What the exercise asks.
Since only the total matters, count the lines of these entries containing the word "without" and write that total alone.

Data in this exercise.
-- Opening Marker --

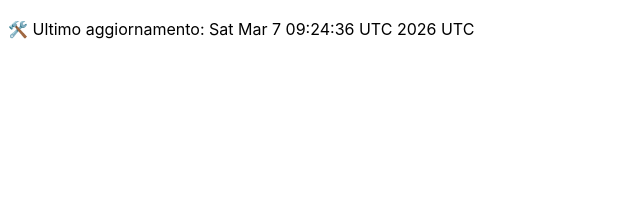
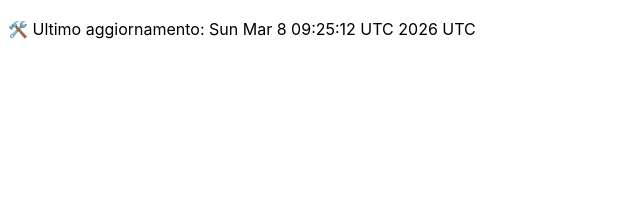
Before and after one commit to DanteTrb/DanteTrb.github.io, a Jekyll site: the page built from badges.md, in a window 1280 px wide. Shown: the top 213 px of the page, without its empty margins (0-640 px from the left). Built offline with Jekyll 4.4.1, drawn with Linux system fonts in a browser that asks for light colours; our own code applies the rules of GitHub Pages for plain Markdown files.

Commit message:
🛠️ Aggiornamento automatico badge

```diff
--- a/badges.md
+++ b/badges.md
@@ -1 +1 @@
-🛠️ Ultimo aggiornamento: Sat Mar  7 09:24:36 UTC 2026 UTC
+🛠️ Ultimo aggiornamento: Sun Mar  8 09:25:12 UTC 2026 UTC
```
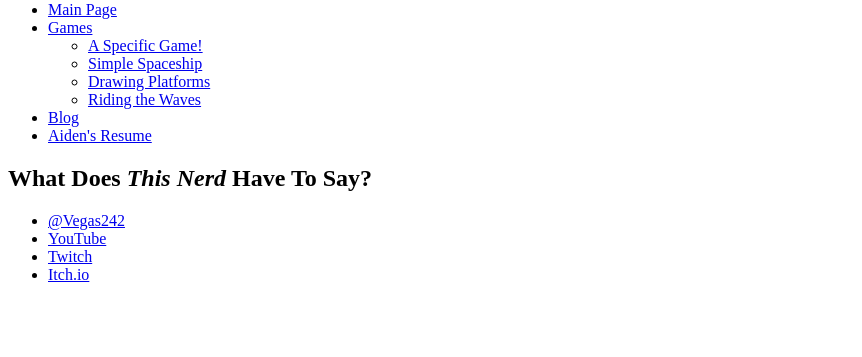
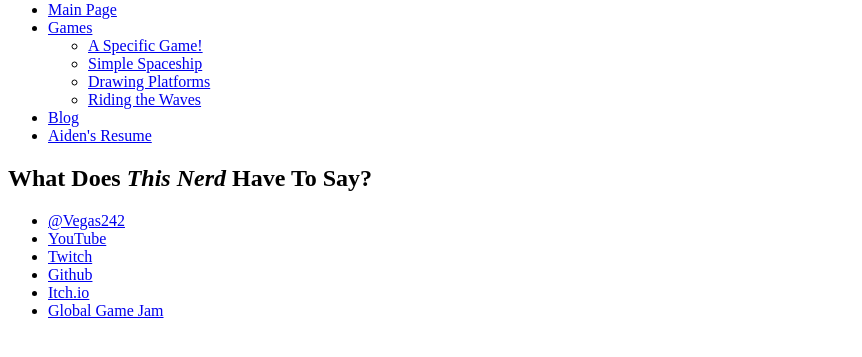
Before and after one commit to AidenMic/AidenMic.github.io, a plain HTML site: page blog/index.html in a window 1280 px wide. Shown: the part 79-436 px from the top of the page, without its empty margins (0-862 px from the left). Drawn offline with Linux system fonts and the light colour scheme.

Commit message:
Added more to the footer with social stuff at the bottom of the page and thought about starting CSS stuff before deciding I should go to sleep instead

```diff
--- a/blog/index.html
+++ b/blog/index.html
@@ -36,7 +36,9 @@
 		<li><a href="https://twitter.com/Vegas242" title="Follow me on Twitter, or don't honestly it's up to you" target="_blank">@Vegas242</a></li>
 		<li><a href="https://youtube.com/Vegas242" title="Subscribe to my YouTube for some pretty OK videos" target="_blank">YouTube</a></li>
 		<li><a href="https://twitch.tv/Vegas212" title="Follow me on Twitch for some livestreams that happen sometimes" target="_blank">Twitch</a></li>
+		<li><a href="https://github.com/AidenMic" title="Here's my Github!  You can download the source code of some of these games there, isn't that pretty neato" target="_blank">Github</a></li>
 		<li><a href="https://vegas242.itch.io/" title="Follow me on Itch.io so I'll feel more obligated to keep it up to date" target="_blank">Itch.io</a></li>
+		<li><a href="https://globalgamejam.org/users/aiden-mcminimy" title="Huh?  You want more crappy and barely functional video games?  Well here's my sorry excuse for a Global Game Jam account" target="_blank">Global Game Jam</a></li>
 	</ul>
 	</footer>
 </body>
```
Also changed, not shown: games/DrawingPlatforms/index.html (+2 -0 lines), games/RidingTheWaves/index.html (+2 -0 lines), games/SimpleSpaceship/index.html (+2 -0 lines), games/gametemplate.html (+2 -0 lines), games/index.html (+2 -0 lines), index.html (+2 -0 lines), resume.html (+2 -0 lines).
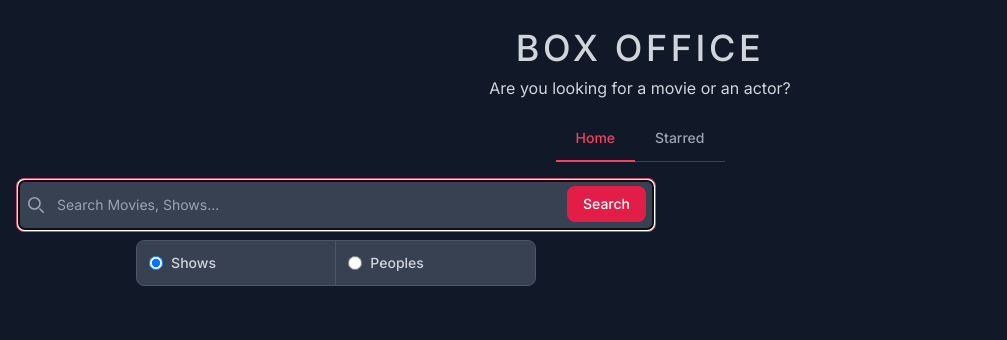
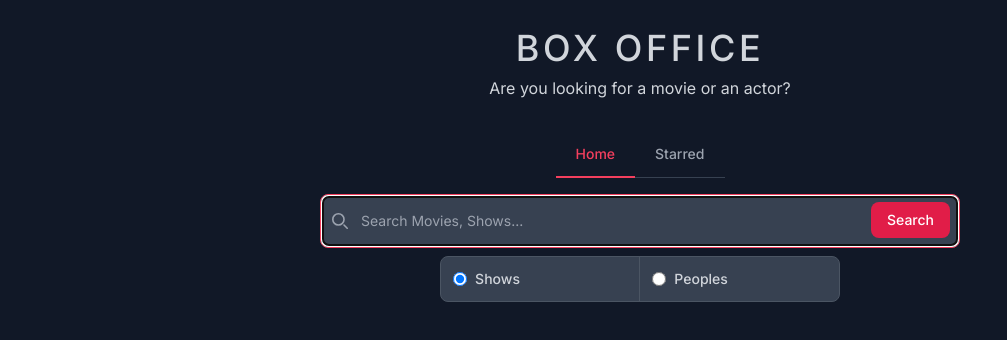
Before and after one commit to surajbera/react-moviemagnet-app, a React (Vite) app: page / in a window 1280 px wide. Shown: the top 340 px of the page, without its empty margins (0-1007 px from the left). Built offline with nearby package versions, Linux system fonts and the light colour scheme.

Commit message:
Header CSS pretty much completed

```diff
--- a/src/components/navbar/Navbar.jsx
+++ b/src/components/navbar/Navbar.jsx
@@ -13,7 +13,7 @@ const Navbar = () => {
   ];
 
   return (
-    <nav className='text-sm font-medium text-center text-gray-500 border-b border-gray-200 dark:text-gray-400 dark:border-gray-700 mb-4 max-w-fit mx-auto my-4'>
+    <nav className='text-sm font-medium text-center text-gray-500 border-b border-gray-200 dark:text-gray-400 dark:border-gray-700 mb-4 max-w-fit mx-auto mt-6 lg:mt-8'>
       <ul className='flex flex-wrap -mb-px w-full'>
         {LINKS.map((link) => (
           <li key={link.text}>
--- a/src/components/page-layout/PageLayout.jsx
+++ b/src/components/page-layout/PageLayout.jsx
@@ -10,7 +10,9 @@ const PageLayout = () => {
     <div className='dark:bg-gray-900 dark:text-gray-300 root-wrapper bg-white text-black'>
       <PageTitle title='Box Office' subTitle='Are you looking for a movie or an actor?' />
       <Navbar />
-      <Outlet />
+      <div>
+        <Outlet />
+      </div>
     </div>
   );
 };
--- a/src/pages/home/Home.jsx
+++ b/src/pages/home/Home.jsx
@@ -40,7 +40,7 @@ const Home = () => {
   };
 
   return (
-    <div className='max-w-2xl px-4'>
+    <div className='max-w-2xl px-4 mx-auto'>
       <SearchForm
         onSubmitHandler={onSubmitHandler}
         searchInput={searchInput}
```
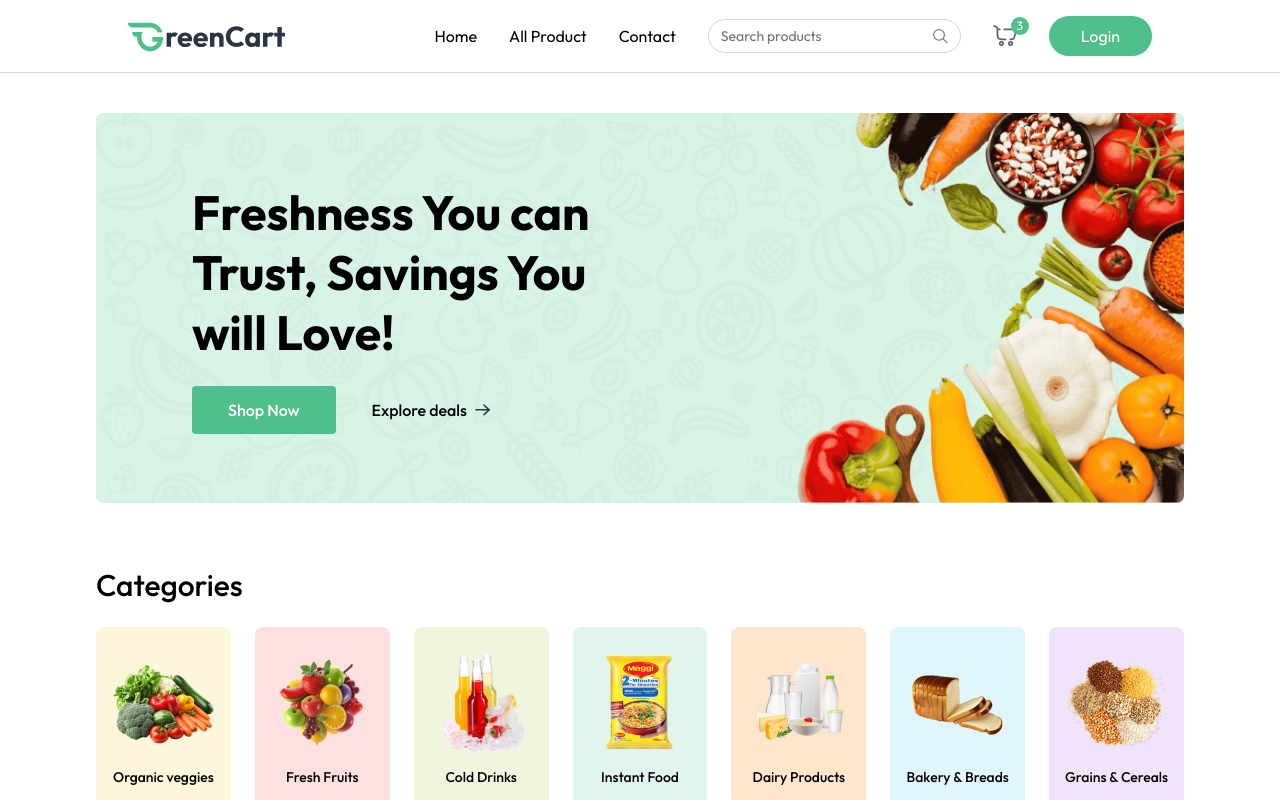
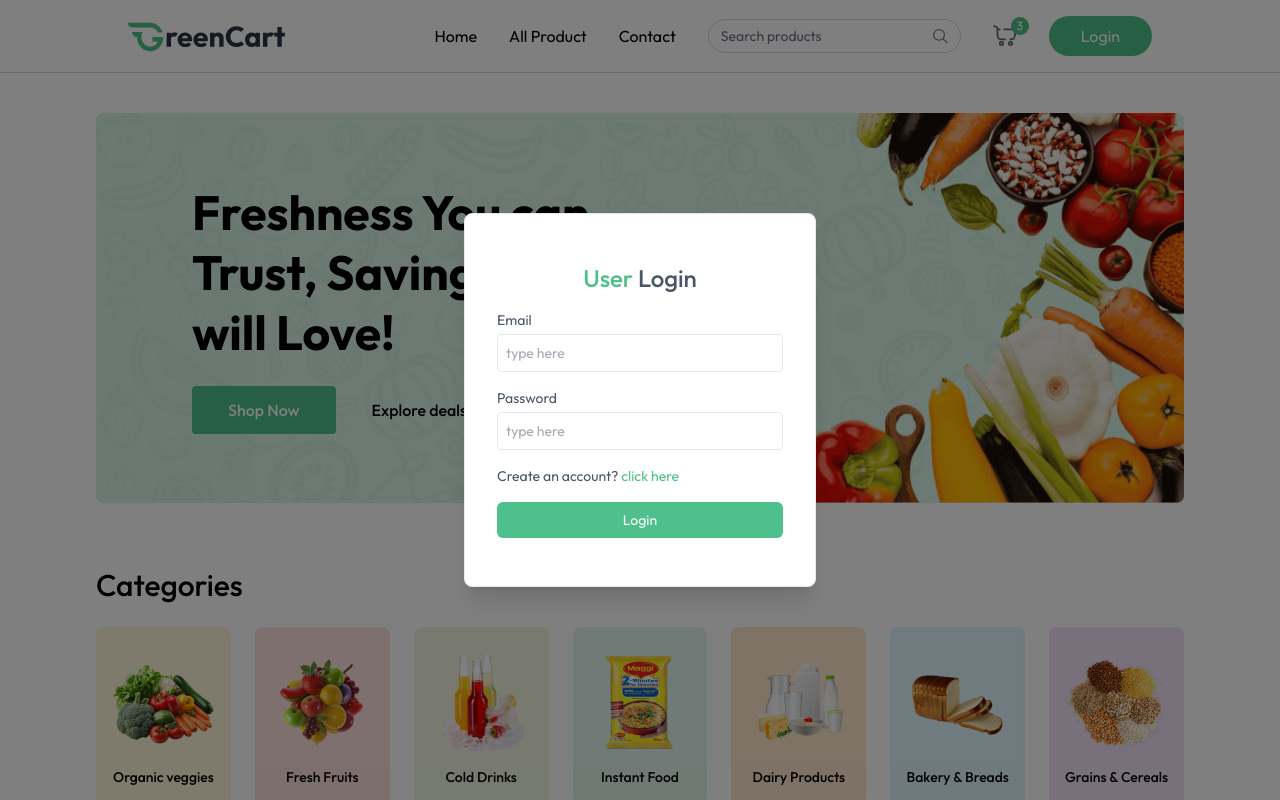
Before and after one commit to NaveenManjappa/green-cart-client, a React (Vite) app: page / in a window 1280 px wide. Both pictures are taken after a click on the button "Login". Shown: the top 800 px of the page. Built offline with nearby package versions, Linux system fonts and the light colour scheme.

Commit message:
Implement the signin and signup component

```diff
--- a/src/App.jsx
+++ b/src/App.jsx
@@ -4,13 +4,17 @@
 import Home from "./pages/Home";
 import { Toaster } from "react-hot-toast";
 import Footer from "./components/Footer";
+import { useAppContext } from "./context/AppContext";
+import Login from "./components/Login";
 
 const App = () => {
   const isSellerPath = useLocation().pathname.includes("seller");
-
+  const { showUserLogin } = useAppContext();
   return (
     <div>
       {isSellerPath ? null : <Navbar />}
+
+      {showUserLogin ? <Login/> : null}
 
       <Toaster />
 
--- /dev/null
+++ b/src/components/Login.jsx
@@ -0,0 +1,98 @@
+import React from "react";
+import { useAppContext } from "../context/AppContext";
+
+const Login = () => {
+  const [state, setState] = React.useState("login");
+  const [name, setName] = React.useState("");
+  const [email, setEmail] = React.useState("");
+  const [password, setPassword] = React.useState("");
+
+  const { setShowUserLogin, setUser } = useAppContext();
+  const onSubmitHandler = async (event) => {
+    event.preventDefault();
+    setUser({
+      email: "test@gcart.com",
+      name: "Test user",
+    });
+    setShowUserLogin(false);
+  };
+
+  return (
+    <div
+      onClick={() => setShowUserLogin(false)}
+      className="fixed top-0 bottom-0 left-0 right-0 z-30 flex items-center text-sm text-gray-600 bg-black/50"
+    >
+      <form
+        onClick={(e) => e.stopPropagation()}
+        onSubmit={onSubmitHandler}
+        className="flex flex-col gap-4 m-auto items-start p-8 py-12 w-80 sm:w-[352px] rounded-lg shadow-xl border border-gray-200 bg-white"
+      >
+        <p className="text-2xl font-medium m-auto">
+          <span className="text-primary">User</span>{" "}
+          {state === "login" ? "Login" : "Sign Up"}
+        </p>
+        {state === "register" && (
+          <div className="w-full">
+            <p>Name</p>
+            <input
+              onChange={(e) => setName(e.target.value)}
+              value={name}
+              placeholder="type here"
+              className="border border-gray-200 rounded w-full p-2 mt-1 outline-primary"
+              type="text"
+              required
+            />
+          </div>
+        )}
+        <div className="w-full ">
+          <p>Email</p>
+          <input
+            onChange={(e) => setEmail(e.target.value)}
+            value={email}
+            placeholder="type here"
+            className="border border-gray-200 rounded w-full p-2 mt-1 outline-primary"
+            type="email"
+            required
+          />
+        </div>
+        <div className="w-full ">
+          <p>Password</p>
+          <input
+            onChange={(e) => setPassword(e.target.value)}
+            value={password}
+            placeholder="type here"
+            className="border border-gray-200 rounded w-full p-2 mt-1 outline-primary"
+            type="password"
+            required
+          />
+        </div>
+        {state === "register" ? (
+          <p>
+            Already have account?{" "}
+            <span
+              onClick={() => setState("login")}
+              className="text-primary cursor-pointer"
+            >
+              click here
+            </span>
+          </p>
+        ) : (
+          <p>
+            Create an account?{" "}
+            <span
+              onClick={() => setState("register")}
+              className="text-primary cursor-pointer"
+            >
+              click here
+            </span>
+          </p>
+        )}
+        <button className="bg-primary hover:bg-primary-dull transition-all text-white w-full py-2 rounded-md cursor-pointer">
+          {state === "register" ? "Create Account" : "Login"}
+        </button>
+      </form>
+    </div>
+  );
+};
+
+export default Login;
```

-- Closing Marker --

Task solution.
3